▶ What the task requires: Give the number of lines in the listing that contain the word "components", and nothing besides.

*** Opening Input material ***

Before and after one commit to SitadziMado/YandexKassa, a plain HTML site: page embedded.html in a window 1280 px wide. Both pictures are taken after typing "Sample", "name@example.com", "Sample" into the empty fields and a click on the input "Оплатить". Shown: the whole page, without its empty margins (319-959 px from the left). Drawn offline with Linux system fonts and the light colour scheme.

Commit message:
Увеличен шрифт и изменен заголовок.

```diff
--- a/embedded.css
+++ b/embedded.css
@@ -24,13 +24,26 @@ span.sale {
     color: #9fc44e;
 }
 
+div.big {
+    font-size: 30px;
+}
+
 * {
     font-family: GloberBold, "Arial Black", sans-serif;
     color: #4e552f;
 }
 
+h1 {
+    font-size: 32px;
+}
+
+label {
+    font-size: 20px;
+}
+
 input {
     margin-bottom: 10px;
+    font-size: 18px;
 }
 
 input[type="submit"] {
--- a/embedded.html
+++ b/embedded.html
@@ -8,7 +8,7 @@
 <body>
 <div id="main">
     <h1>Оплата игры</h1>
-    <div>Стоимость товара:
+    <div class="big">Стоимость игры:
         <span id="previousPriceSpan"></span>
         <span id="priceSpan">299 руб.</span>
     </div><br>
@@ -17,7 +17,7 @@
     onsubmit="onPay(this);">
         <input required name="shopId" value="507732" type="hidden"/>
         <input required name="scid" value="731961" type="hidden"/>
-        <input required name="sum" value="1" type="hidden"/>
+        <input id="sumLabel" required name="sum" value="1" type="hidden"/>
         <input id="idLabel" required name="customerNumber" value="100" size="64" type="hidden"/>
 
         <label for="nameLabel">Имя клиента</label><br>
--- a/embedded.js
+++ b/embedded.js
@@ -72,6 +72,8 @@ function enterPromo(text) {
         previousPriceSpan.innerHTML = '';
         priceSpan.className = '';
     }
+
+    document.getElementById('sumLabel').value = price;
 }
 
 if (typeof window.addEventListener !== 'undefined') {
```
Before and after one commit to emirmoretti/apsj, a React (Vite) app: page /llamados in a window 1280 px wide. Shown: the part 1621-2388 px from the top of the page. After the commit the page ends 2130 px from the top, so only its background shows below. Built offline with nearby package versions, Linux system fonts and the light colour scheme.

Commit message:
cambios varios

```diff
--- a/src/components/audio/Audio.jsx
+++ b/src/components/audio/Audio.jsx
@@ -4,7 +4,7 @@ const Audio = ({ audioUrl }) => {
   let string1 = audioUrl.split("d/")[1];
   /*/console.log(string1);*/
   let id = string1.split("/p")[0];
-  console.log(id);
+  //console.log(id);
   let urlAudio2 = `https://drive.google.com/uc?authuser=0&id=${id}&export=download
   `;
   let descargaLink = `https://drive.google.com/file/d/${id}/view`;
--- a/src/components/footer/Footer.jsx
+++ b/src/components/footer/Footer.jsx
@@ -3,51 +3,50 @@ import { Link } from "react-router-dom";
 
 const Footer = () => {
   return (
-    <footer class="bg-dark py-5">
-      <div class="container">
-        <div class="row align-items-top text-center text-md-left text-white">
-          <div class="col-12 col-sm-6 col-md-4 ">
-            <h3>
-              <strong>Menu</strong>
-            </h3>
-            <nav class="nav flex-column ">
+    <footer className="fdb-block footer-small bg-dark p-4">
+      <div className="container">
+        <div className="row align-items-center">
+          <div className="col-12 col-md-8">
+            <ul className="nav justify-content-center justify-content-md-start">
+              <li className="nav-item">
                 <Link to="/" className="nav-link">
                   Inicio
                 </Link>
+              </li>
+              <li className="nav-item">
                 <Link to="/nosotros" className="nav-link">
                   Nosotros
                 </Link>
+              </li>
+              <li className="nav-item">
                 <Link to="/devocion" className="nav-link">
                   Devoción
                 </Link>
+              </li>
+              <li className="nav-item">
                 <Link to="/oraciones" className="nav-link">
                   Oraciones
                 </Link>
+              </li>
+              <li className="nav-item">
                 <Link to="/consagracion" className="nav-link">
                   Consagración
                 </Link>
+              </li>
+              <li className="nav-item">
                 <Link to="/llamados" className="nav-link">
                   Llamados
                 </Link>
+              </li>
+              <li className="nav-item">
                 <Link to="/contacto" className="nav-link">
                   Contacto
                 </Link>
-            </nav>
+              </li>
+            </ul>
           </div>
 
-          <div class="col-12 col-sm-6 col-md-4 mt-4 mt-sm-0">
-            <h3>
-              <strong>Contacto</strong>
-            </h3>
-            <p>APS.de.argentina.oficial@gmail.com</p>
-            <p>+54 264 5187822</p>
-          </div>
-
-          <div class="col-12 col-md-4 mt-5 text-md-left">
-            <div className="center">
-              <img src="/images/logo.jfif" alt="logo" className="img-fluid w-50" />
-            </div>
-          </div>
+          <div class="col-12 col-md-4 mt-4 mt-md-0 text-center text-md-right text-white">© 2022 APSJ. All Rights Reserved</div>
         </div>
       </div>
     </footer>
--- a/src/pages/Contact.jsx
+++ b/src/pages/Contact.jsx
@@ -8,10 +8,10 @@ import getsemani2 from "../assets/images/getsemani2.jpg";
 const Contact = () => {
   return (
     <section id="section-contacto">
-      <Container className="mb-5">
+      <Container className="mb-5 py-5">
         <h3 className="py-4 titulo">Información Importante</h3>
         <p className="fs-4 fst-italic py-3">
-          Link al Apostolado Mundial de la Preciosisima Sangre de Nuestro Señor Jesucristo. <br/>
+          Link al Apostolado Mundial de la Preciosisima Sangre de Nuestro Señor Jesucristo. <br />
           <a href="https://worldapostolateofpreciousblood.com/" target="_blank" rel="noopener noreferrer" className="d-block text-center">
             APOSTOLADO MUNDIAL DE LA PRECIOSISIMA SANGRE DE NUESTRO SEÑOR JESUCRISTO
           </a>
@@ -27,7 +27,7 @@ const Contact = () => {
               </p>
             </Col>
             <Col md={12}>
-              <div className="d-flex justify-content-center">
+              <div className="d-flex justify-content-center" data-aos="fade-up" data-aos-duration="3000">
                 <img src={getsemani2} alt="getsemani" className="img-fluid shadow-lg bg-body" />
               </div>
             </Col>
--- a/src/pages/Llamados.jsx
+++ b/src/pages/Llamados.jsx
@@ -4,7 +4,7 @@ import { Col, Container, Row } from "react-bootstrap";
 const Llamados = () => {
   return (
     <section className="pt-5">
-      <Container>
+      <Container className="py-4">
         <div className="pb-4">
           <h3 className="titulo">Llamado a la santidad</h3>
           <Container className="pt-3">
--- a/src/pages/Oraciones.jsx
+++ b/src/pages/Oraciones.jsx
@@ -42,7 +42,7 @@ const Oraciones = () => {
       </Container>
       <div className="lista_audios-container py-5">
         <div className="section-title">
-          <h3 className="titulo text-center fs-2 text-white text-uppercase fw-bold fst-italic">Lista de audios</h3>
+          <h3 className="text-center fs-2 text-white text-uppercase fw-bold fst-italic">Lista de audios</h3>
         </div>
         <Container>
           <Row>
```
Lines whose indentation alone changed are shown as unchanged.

*** Closing Input material ***

▶ Result of this task: 4